August 5, 2008
Half-full paint cans, unhinged doors and second-hand light fixtures crowd the main room of the Green Project’s warehouse where Michael Bernstein, Tulane provost, traded in his suit and tie and joined a coterie of volunteers for a day of service on Friday (Aug.1).
Working alongside the staff members of the Tulane Center for Public Service and its AmeriCorps VISTA members, Bernstein and his office group hoped to commemorate the center’s success in providing public service opportunities for students and volunteers throughout the year.
“We’re here today to help the folks at the Green Project, but we’re also here to show our support for the Center For Public Service,” says Bernstein.
“They are the foundation of what we’re doing in public service and service learning, which has given Tulane a distinctive signature that has doubled our applications to well over a 100 percent increase.”
While a few provost’s office staff members opted for a cooler in-door assignment, Bernstein took to the muggy outdoors to help reorganize large salvaged building materials in a lot just across from the warehouse.
The day of service was held at the Green Project’s warehouse store at 2831 Marais St. in New Orleans, which is dedicated to helping the environment by selling reusable building materials such as doors, windows, paints and light fixtures.
Vincent Ilustre, executive director of the Center for Public Service, said he hopes that Friday’s day of service will serve as a means of leading by example.
Seeing the administration involved in public service, Ilustre said, will encourage the student body to remain eager about getting involved.

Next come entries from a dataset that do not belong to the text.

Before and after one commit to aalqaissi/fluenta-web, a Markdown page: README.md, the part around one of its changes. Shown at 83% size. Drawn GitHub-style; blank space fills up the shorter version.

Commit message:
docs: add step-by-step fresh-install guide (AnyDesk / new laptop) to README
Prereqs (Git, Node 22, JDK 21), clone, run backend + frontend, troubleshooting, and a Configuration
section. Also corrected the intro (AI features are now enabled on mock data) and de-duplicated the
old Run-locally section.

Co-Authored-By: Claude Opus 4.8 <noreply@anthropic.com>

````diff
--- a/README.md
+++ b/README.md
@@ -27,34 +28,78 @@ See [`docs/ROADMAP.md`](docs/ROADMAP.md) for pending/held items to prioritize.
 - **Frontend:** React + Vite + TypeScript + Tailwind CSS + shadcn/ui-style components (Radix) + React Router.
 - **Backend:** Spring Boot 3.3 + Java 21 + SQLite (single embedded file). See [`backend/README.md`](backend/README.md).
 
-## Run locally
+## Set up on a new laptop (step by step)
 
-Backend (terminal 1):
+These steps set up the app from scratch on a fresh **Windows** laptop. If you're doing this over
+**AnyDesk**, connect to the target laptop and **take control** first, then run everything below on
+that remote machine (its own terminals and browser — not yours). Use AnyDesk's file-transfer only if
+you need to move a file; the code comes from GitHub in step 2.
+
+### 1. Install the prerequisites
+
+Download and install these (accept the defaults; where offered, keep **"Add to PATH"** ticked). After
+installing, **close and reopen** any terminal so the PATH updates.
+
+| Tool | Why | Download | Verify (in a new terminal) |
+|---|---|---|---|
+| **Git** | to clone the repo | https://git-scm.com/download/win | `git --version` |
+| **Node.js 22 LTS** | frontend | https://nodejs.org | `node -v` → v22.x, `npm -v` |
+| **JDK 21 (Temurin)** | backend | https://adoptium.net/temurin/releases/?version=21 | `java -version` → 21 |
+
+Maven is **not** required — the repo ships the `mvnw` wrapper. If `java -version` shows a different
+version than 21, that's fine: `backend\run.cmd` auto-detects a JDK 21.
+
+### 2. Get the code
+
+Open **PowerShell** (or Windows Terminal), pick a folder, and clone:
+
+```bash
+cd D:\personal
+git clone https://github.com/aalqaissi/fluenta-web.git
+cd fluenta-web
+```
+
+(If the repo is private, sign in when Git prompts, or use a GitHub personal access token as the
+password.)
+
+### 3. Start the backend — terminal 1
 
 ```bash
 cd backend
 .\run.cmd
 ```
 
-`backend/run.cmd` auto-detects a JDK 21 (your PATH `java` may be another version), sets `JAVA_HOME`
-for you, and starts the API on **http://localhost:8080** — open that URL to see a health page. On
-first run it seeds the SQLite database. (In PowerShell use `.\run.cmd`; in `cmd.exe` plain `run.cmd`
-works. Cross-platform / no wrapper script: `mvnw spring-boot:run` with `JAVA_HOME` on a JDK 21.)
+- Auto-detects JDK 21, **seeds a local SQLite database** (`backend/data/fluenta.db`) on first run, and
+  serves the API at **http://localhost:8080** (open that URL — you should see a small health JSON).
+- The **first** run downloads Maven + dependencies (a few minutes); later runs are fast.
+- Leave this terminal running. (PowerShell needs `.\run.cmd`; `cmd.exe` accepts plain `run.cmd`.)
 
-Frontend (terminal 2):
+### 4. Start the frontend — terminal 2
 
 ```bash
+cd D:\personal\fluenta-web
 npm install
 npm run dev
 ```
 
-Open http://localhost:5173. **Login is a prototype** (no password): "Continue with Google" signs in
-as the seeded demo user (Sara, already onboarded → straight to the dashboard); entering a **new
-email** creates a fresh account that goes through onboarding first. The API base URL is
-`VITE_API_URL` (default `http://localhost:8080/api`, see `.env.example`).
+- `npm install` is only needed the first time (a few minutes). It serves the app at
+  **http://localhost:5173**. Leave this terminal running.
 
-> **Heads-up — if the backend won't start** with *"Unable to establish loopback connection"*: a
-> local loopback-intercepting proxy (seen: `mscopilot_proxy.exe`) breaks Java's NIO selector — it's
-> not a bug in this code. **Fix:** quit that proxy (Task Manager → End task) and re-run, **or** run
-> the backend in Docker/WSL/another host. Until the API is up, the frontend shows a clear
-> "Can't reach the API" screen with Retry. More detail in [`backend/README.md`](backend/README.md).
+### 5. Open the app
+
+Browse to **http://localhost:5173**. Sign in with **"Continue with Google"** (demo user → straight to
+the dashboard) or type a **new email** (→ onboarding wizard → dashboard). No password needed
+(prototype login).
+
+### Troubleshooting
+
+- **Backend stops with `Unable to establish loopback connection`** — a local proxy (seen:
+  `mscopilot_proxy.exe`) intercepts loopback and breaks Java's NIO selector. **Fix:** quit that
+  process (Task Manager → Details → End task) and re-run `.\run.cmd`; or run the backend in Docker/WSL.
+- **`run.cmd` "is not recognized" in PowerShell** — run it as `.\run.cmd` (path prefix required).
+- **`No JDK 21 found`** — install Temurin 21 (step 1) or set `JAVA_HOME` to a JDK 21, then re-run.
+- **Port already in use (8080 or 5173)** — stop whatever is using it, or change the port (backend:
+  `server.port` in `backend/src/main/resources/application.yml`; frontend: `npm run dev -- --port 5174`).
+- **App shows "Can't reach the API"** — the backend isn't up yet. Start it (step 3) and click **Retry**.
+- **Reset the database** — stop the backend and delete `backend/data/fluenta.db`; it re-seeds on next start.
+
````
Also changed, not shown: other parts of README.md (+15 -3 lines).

“Our staff has service days once per month during the summer and it’s great to have the provost and his staff here with us today,” Ilustre said.
In a quick break from his heavy-duty lifting assignment, Bernstein agreed that the service day should become the norm for more of the university’s administrators.
“The day of service will at least be an annual thing for my office and likely more than that,” said Bernstein. “When you are teaching and mentoring students you’ve got to talk the talk and walk the walk. When you are asking students to do things, it’s great to be able to say that you do it or that you have done it when you were a student.”
The Tulane Center for Public Service supports the university’s curriculum by offering public service opportunities that coincide with coursework and gives students the chance to positively affect life in New Orleans. These opportunities are afforded through a list of community partners.
Tulane University, New Orleans, LA 70118 504-865-5000 email@example.com